Coroner finds mentally ill worker committed suicide after bullying

By Portner Press on August 3rd, 2018
  1. Bullying, Harassment & Discrimination
  2. Bullying in the Workplace

 

A Northern Territory Department of Children and Families employee suffered bullying and humiliation in front of fellow workers before taking her own life, a coroner’s court found.

Coroner Judge Greg Cavanagh said little could prepare him for the evidence given by her manager, which the judge described as “shocking”.

The worker’s manager wrote in her affidavit that “[the employee] would come to work each morning with a cup of coffee… [and I] said to her that she would have to bring a plunger to work” when referring to the mentally ill employee’s demotion and pay cut.

She had also joked about her at a team meeting when she caught the employee doodling on a piece of paper. She told other staff members that “[the employee] will share her minutes with everyone”.

The deceased worker’s psychiatrist, who was present at the inquest, said that this was likely to have been a “critical event” (that led to her suicide), going on to elaborate that “To expose somebody who was already under a degree of stress … to then have a public – effectively a public humiliation in the workplace, given the fear that she would lose her job, that’s critical.”

Background

It was found the government department supported the worker after she had suffered a mental breakdown and was diagnosed with schizophrenia in 2014. However, when her symptoms returned in 2016, management sought to demote her.

When she was ordered to attend a meeting to discuss her demotion:

  • she was only given 30 minutes’ notice;
  • she was not told in advance what the meeting was about; and
  • she wasn’t given the opportunity to have a support person attend.

The Coroner said the department’s management “showed no empathy and no awareness of appropriate managerial practice.”

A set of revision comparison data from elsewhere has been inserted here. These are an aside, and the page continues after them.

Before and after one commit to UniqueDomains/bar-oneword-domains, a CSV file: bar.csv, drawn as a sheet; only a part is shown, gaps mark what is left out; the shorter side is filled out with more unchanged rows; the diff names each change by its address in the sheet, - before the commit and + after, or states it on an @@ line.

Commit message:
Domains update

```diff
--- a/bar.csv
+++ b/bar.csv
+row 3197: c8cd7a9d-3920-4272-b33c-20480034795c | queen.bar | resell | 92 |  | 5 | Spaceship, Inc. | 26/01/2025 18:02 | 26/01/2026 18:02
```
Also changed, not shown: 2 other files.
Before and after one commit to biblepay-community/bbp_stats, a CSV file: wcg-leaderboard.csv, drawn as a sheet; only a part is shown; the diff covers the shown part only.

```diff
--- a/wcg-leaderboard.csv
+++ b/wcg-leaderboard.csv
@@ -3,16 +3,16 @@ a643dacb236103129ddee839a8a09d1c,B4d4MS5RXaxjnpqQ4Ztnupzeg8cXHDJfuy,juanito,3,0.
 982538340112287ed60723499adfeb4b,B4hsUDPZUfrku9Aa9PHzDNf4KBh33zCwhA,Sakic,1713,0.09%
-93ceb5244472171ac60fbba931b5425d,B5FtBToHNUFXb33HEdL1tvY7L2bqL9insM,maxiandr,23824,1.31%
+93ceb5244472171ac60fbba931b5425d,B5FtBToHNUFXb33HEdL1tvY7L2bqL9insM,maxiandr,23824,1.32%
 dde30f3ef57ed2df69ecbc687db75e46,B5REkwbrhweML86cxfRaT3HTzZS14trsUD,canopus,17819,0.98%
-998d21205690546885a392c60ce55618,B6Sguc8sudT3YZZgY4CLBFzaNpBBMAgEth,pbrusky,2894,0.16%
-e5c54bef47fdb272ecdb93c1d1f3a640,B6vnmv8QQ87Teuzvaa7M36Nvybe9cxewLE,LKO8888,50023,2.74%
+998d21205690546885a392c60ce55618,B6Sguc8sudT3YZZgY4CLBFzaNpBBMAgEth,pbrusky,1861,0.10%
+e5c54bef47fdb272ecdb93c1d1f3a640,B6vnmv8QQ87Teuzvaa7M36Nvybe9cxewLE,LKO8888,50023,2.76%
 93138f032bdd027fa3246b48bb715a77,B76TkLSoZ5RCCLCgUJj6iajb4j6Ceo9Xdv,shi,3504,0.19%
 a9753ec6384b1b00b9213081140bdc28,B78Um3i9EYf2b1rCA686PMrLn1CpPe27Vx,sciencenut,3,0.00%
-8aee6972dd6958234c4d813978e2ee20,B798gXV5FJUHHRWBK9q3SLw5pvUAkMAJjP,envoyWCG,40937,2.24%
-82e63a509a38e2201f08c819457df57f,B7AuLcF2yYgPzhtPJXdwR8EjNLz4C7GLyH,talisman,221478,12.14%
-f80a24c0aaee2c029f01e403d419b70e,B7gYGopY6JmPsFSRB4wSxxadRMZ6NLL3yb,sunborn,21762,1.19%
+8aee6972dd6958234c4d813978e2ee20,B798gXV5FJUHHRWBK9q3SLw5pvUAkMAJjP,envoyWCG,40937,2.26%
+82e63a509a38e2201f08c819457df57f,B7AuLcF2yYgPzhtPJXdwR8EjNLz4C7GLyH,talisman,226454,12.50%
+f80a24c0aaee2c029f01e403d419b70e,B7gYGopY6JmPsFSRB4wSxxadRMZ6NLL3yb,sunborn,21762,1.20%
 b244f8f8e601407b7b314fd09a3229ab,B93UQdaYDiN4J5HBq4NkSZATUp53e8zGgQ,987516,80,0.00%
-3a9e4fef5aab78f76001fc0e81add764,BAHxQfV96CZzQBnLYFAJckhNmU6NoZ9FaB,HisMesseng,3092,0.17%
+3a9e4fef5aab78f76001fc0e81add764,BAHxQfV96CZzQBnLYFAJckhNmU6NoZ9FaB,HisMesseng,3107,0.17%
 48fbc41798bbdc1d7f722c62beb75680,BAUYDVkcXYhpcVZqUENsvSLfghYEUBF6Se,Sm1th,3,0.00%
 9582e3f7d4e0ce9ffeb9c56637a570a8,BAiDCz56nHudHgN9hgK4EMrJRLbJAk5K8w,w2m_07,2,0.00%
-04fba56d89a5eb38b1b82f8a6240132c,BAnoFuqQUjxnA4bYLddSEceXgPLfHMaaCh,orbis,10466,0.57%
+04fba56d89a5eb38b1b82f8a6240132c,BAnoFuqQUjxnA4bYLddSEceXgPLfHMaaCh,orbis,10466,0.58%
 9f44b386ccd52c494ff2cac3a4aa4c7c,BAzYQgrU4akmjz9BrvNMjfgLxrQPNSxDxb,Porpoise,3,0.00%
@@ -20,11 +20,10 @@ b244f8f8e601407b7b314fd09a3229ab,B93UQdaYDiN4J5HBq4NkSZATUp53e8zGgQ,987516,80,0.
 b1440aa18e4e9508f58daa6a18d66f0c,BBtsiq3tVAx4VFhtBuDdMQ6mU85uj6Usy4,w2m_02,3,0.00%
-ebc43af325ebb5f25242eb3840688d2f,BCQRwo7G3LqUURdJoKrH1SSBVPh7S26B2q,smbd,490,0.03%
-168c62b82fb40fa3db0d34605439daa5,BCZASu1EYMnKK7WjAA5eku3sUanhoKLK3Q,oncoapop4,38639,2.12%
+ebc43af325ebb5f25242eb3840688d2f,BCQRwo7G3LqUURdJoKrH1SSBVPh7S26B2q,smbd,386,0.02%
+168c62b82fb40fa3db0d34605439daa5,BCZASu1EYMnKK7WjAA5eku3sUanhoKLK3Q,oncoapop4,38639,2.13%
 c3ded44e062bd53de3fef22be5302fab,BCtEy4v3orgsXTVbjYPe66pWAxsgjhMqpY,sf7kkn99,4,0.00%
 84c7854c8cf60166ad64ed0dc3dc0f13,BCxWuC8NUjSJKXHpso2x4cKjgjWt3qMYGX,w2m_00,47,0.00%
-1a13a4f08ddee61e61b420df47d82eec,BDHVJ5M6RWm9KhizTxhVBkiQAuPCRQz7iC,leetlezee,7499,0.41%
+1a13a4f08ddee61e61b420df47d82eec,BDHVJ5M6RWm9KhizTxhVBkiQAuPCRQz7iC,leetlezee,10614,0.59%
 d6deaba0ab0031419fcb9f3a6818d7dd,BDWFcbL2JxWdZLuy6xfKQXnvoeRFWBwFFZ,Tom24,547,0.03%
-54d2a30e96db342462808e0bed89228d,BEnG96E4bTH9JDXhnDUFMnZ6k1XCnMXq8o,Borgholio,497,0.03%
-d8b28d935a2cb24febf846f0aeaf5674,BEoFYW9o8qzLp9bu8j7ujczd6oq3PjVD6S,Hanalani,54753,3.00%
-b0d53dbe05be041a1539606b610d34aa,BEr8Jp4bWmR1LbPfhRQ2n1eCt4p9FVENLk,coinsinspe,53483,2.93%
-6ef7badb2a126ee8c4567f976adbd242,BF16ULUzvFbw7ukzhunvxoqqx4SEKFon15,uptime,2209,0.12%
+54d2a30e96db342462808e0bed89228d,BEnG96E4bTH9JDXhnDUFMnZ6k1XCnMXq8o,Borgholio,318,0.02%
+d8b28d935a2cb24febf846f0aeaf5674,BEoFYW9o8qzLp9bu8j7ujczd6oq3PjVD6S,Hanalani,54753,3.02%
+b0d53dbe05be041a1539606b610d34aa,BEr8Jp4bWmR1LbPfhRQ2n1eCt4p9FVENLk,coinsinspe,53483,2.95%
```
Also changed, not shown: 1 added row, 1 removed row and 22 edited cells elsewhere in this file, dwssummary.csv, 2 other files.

“There might be a tendency to wonder how a scheme to demote an employee because of mental health issues could operate in a modern government department,” he said. “The HR unit should operate to prevent such actions. However, far from counselling against the scheme to demote [the employee], HR supported the managers in that endeavour. That is a damning indictment on the organisation.”

The Coroner found that the employee had discussed what the financial impact might be on her.

“It was clear that the financial impact would cause anxiety. However, her employer proceeded in a manner that took advantage of [the employee’s] meekness, willingness to please and fear of being pushed out of her workplace,” Judge Cavanagh said.

“To do that to any employee would have been insensitive and inappropriate. Doing so to an employee with 32 years of service and suffering a health episode magnified the inappropriateness of the conduct,” he added.

The Coroner said the conduct of the managers in holding meetings without providing appropriate information about the agenda or a reasonable opportunity to have a support person present, the teasing about not being able to afford coffee and the humiliation in front of fellow workers was not reasonable management action.

“In my opinion, it was bullying,” he said.

“Leaving aside the obvious lack of fairness, the treatment… by her employer was not consistent with the Anti-Discrimination Act,” he concluded.

Do you know your legal obligations surrounding mental health in the workplace?

One-in-six working-age people have a mental health condition and under health and safety legislation, employers who fail to meet their legal obligations in relation to mental illness can face fines up to:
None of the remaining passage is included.